21 April 2016: Amos returns to Singapore. Once again, he is not stopped at immigration.

3 May 2016: Police show up at Amos’s home in Ang Mo Kio and inform him that he is legally obliged to show up for investigation. On the same day, Amos uploads a video in which he secretly records the police at his door.

9 May 2016: Amos attempts to leave the country. He is stopped by immigration and has his passport confiscated.

10 May 2015: Amos is arrested while going to buy lunch from a flat in Jurong. 3 police officers were allegedly waiting at the void deck downstairs. Once spotted, they immediately went up and handcuffed him. In the house, the 3 police officers called for assistance. 6 more officers then showed up. The police then began to search the house, finally confiscating a slew of electrical devices.

Confiscated items include:

  • 5 phones
  • 7 laptops (1 of which is was Amos’ mother’s working laptop that had her prepared tuition notes inside and it significantly disrupted her work)
  • 1 desktop computer
  • 6 cameras
  • 3 tripods

Amos estimates that the total worth of the items is around SGD$16,000.

According to Amos, when the police decided to send him back to the police station, plastic shackles were used to secure Amos’ arms, legs and around his body.
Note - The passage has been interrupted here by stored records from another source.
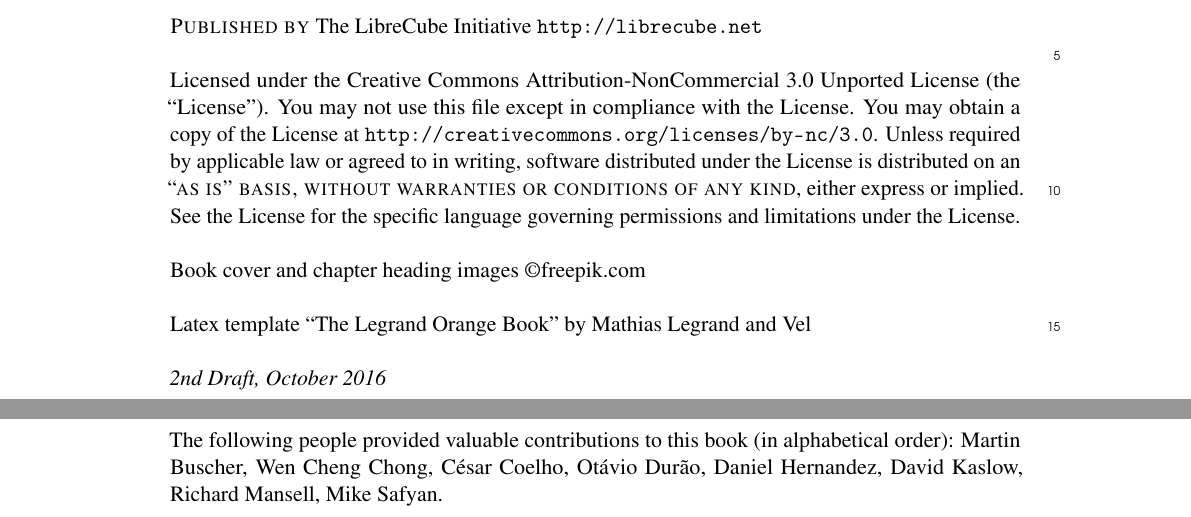
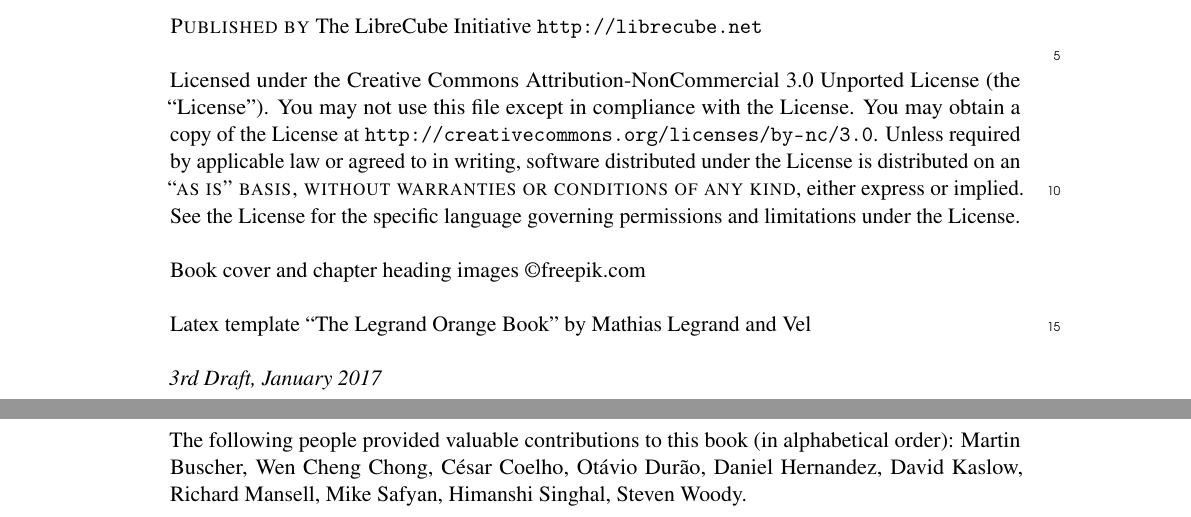
Before and after one commit to orestesgaolin/cubesat-standards-handbook, a LaTeX thesis (main.tex): two parts of pages 2 and 3 of 152, joined at a grey line, cut so that both start at the same text. Compiled offline with pdfLaTeX.

Commit message:
add contributors

```diff
--- a/main.tex
+++ b/main.tex
@@ -88,7 +88,7 @@
 
 \noindent Latex template ``The Legrand Orange Book'' by Mathias Legrand and Vel \\
 
-\noindent \textit{2nd Draft, October 2016} % Printing/edition date
+\noindent \textit{3rd Draft, January 2017} % Printing/edition date
 
 %----------------------------------------------------------------------------------------
 %	PREFACE
@@ -129,7 +129,9 @@ Otávio Durão,
 Daniel Hernandez,
 David Kaslow,
 Richard Mansell,
-Mike Safyan.
+Mike Safyan,
+Himanshi Singhal,
+Steven Woody.
 
 %----------------------------------------------------------------------------------------
 %	TABLE OF CONTENTS
```
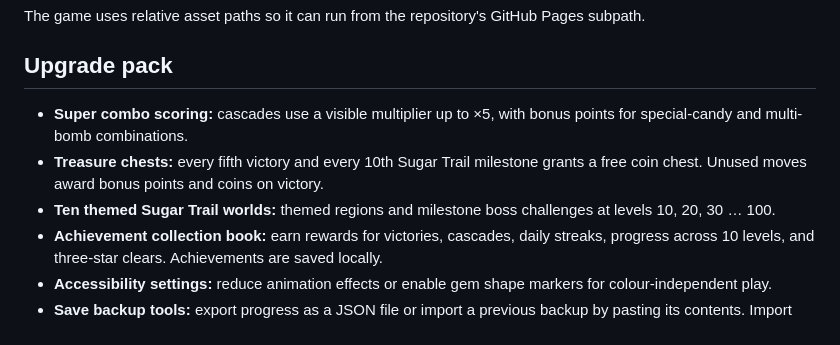
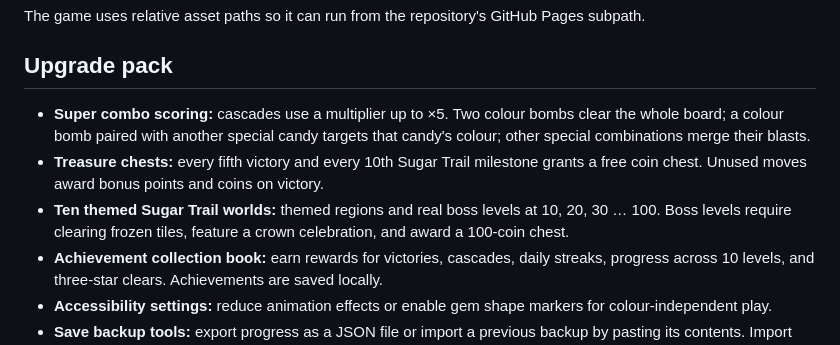
Before and after one commit to shreebalaji767/jewel-match, a Markdown page: README.md, the part around the change. GitHub-like rendering.

Commit message:
Document specialized combos and boss-level rewards

```diff
--- a/README.md
+++ b/README.md
@@ -88,9 +88,9 @@ The game uses relative asset paths so it can run from the repository's GitHub Pa
 
 ## Upgrade pack
 
-- **Super combo scoring:** cascades use a visible multiplier up to ×5, with bonus points for special-candy and multi-bomb combinations.
+- **Super combo scoring:** cascades use a multiplier up to ×5. Two colour bombs clear the whole board; a colour bomb paired with another special candy targets that candy's colour; other special combinations merge their blasts.
 - **Treasure chests:** every fifth victory and every 10th Sugar Trail milestone grants a free coin chest. Unused moves award bonus points and coins on victory.
-- **Ten themed Sugar Trail worlds:** themed regions and milestone boss challenges at levels 10, 20, 30 … 100.
+- **Ten themed Sugar Trail worlds:** themed regions and real boss levels at 10, 20, 30 … 100. Boss levels require clearing frozen tiles, feature a crown celebration, and award a 100-coin chest.
 - **Achievement collection book:** earn rewards for victories, cascades, daily streaks, progress across 10 levels, and three-star clears. Achievements are saved locally.
 - **Accessibility settings:** reduce animation effects or enable gem shape markers for colour-independent play.
 - **Save backup tools:** export progress as a JSON file or import a previous backup by pasting its contents. Import replaces matching local progress keys on this browser; export a backup first.
```
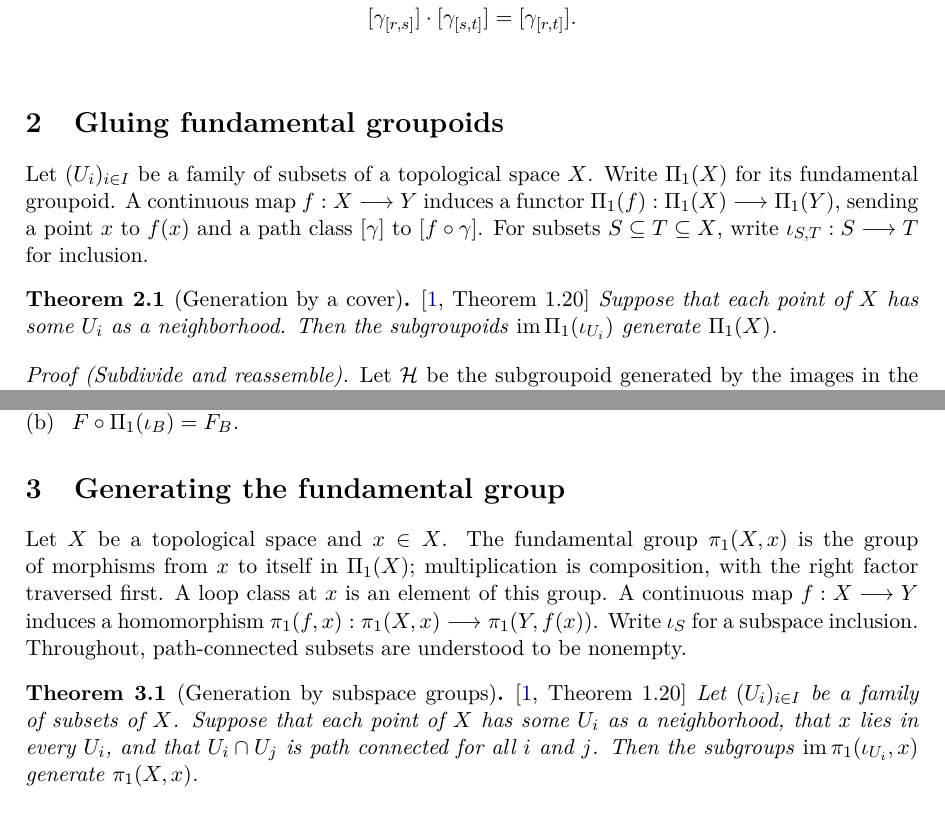
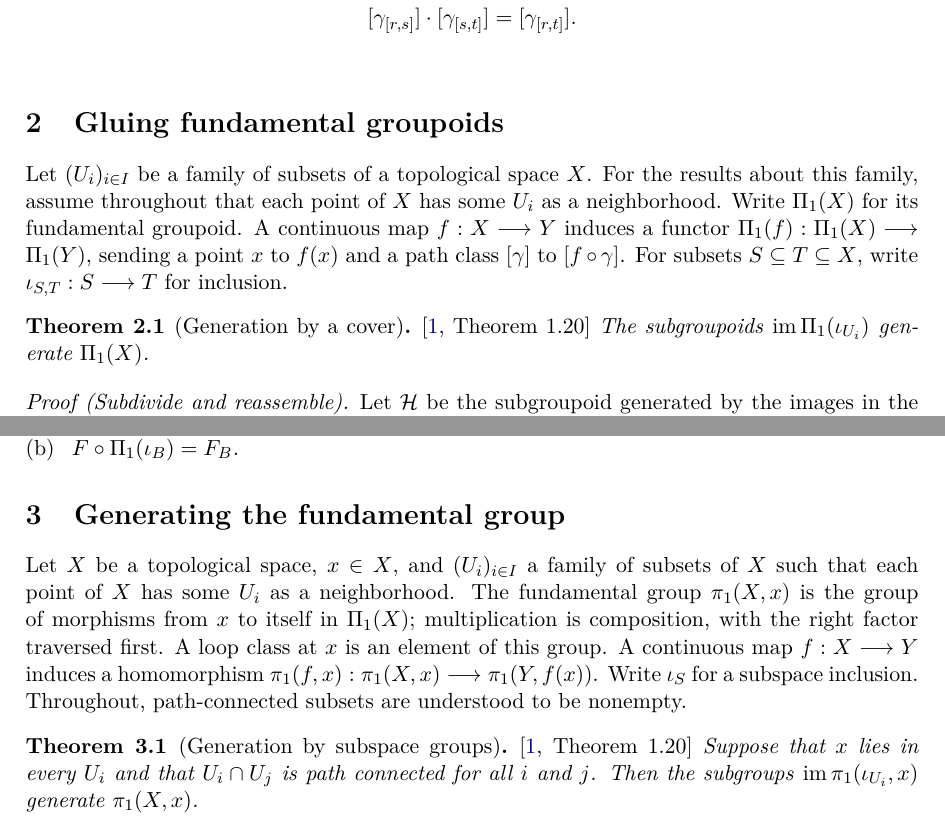
Before and after one commit to mathlib-initiative/seifert-van-kampen-tauceti, a LaTeX document (informal/main.tex, which reads informal/fcmarkers.sty, informal/sections/02-fundamental-groupoid-of-a-cover.tex, informal/sections/03-fundamental-group-of-a-cover.tex): two parts of pages 1 and 3 of 6, joined at a grey line, cut so that both start at the same text. Compiled offline with pdfLaTeX.

Commit message:
State the indexed cover hypothesis once per section

```diff
--- a/informal/fcmarkers.sty
+++ b/informal/fcmarkers.sty
@@ -229,6 +229,7 @@
   \fi
   \fc@auxwrite{\string\fc@auxitem{\fc@curid}{#1}{\thesection}{\detokenize{#4}}}%
   \fc@auxwrite{\string\fc@auxkind{\fc@curid}{#2}}%
+  \fc@standinghyps
   \leavevmode\fc@above{fc:\fc@curid}%
   \ignorespaces}
 
@@ -353,9 +354,33 @@
   \fc@savepos{fc:notion:\the\fc@notioncount:end}%
   \global\fc@innotionfalse}
 
+% A scoped block lets its opening prose state a shared hypothesis once.
+% LaTeX's environment group restores the outer list, including for nested blocks.
+% Each enclosed item records the active hypotheses in the existing aux format,
+% so rule 5 still detects a missing or an unneeded hypothesis for that item.
+\newif\iffc@standing
+\fc@standingfalse
+\def\fc@standinghyps{}
+\newenvironment{fcassumptions}{%
+  \iffc@initem
+    \PackageError{fcmarkers}{Standing assumptions cannot begin inside an item}%
+      {Place the block around the opening prose and the statements that share it.}%
+  \fi
+  \fc@standingtrue
+}{% the environment's group ends the scope
+}
+
 \newcommand*\fc@hyp[1]{%
   \iffc@initem
     \fc@auxwrite{\string\fc@auxhyp{\fc@curid}{\fc@curpart}{#1}}%
+  \else
+    \iffc@standing
+      \@ifundefined{fc@standinghyp@#1}{%
+        \expandafter\let\csname fc@standinghyp@#1\endcsname\@empty
+        \expandafter\def\expandafter\fc@standinghyps\expandafter{%
+          \fc@standinghyps\fc@hyp{#1}}%
+      }{}%
+    \fi
   \fi}
 
 % \fcdefhyp{\macro}{key}{words}: a standing hypothesis, in fixed words that
--- a/informal/sections/02-fundamental-groupoid-of-a-cover.tex
+++ b/informal/sections/02-fundamental-groupoid-of-a-cover.tex
@@ -1,4 +1,6 @@
+\begin{fcassumptions}
 Let $(U_i)_{i\in I}$ be a family of subsets of a topological space $X$.
+For the results about this family, assume throughout that \hypCoverFamily.
 Write \fcnotion{FundamentalGroupoid}{$\fgpd{X}$} for its fundamental groupoid.
 A \fcnotion{ContinuousMap}{continuous map} $f:X\longrightarrow Y$ induces a
 \fcnotion{CategoryTheory.Functor}{functor}
@@ -11,7 +13,7 @@ inclusion.
 
 \begin{theorem}[id=2.1]{Generation by a cover}
 \fcref{Theorem 1.20}
-Suppose that \hypCoverFamily.  Then the
+The
 \fcnotion{CategoryTheory.Subgroupoid}{subgroupoids}
 \fcnotion{CategoryTheory.Subgroupoid.im}{$\im\fgpd{\incl{U_i}}$}
 generate $\fgpd{X}$.
--- a/informal/sections/03-fundamental-group-of-a-cover.tex
+++ b/informal/sections/03-fundamental-group-of-a-cover.tex
@@ -1,4 +1,6 @@
-Let $X$ be a topological space and $x\in X$.  The
+\begin{fcassumptions}
+Let $X$ be a topological space, $x\in X$, and $(U_i)_{i\in I}$ a family of
+subsets of $X$ such that \hypCoverFamily.  The
 \fcnotion{FundamentalGroup}{fundamental group} $\fgrp{X}{x}$ is the group
 of morphisms from $x$ to itself in $\fgpd{X}$; multiplication is composition,
 with the right factor traversed first.  A
@@ -12,8 +14,7 @@ nonempty.
 
 \begin{theorem}[id=3.1]{Generation by subspace groups}
 \fcref{Theorem 1.20}
-Let $(U_i)_{i\in I}$ be a family of subsets of $X$.  Suppose that
-\hypCoverFamily, that $x$ lies in every $U_i$, and that
+Suppose that $x$ lies in every $U_i$ and that
 $U_{i} \cap U_{j}$ is path connected for all $i$ and $j$.  Then the
 \fcnotion{Subgroup}{subgroups}
 \fcnotion{MonoidHom.range}{$\im\fgrp{\incl{U_i}}{x}$} generate $\fgrp{X}{x}$.
```
Also changed, not shown: informal/STYLE-project.md (+7 -2 lines), informal/STYLE.md (+9 -3 lines), informal/sections/02-fundamental-groupoid-of-a-cover.tex (6 more changed lines), informal/sections/03-fundamental-group-of-a-cover.tex (2 more changed lines), 1 other file.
Amos said that the shackles were very tight and expressed discomfort but the officers refused to loosen them and quoted the officers saying,  ‘(until) we are back at the station’. Once the shackles were loosened, there were noticeable bruises on both arms and legs.

Amos was then brought to Jurong Police station and was questioned by ISP Doreen Chong. He said that there were 57 questions asked by the ISP during this interview.

Amos recounted that he was asked questions like:

  • “what was your intention to post the picture of you showing the middle finger on the Quran?”
  • “did you know that your words would offend people?”
  • “what do you mean by halal-snorters?”

Amos has stated that he did not answer any of the police’s questions. He noted that another male officer then threatened him saying, ‘if you don’t answer these questions, we can infer that to a different meaning and it will be to your disadvantage in court’.

Amos was subsequently released on $5,000 bail posted by his mother. 

There has been no further action by the police. Amos’ passport is currently impounded by the police and the police is still carrying out their investigation on the matter.

TOC understands that Amos has uploaded a video titled “Refuting Islam With Their Own Quran” on 19 May 2016. The video is taken off of Youtube within an hour (possibly for violating Youtube community standards). Amos then re-uploads the video on Vimeo.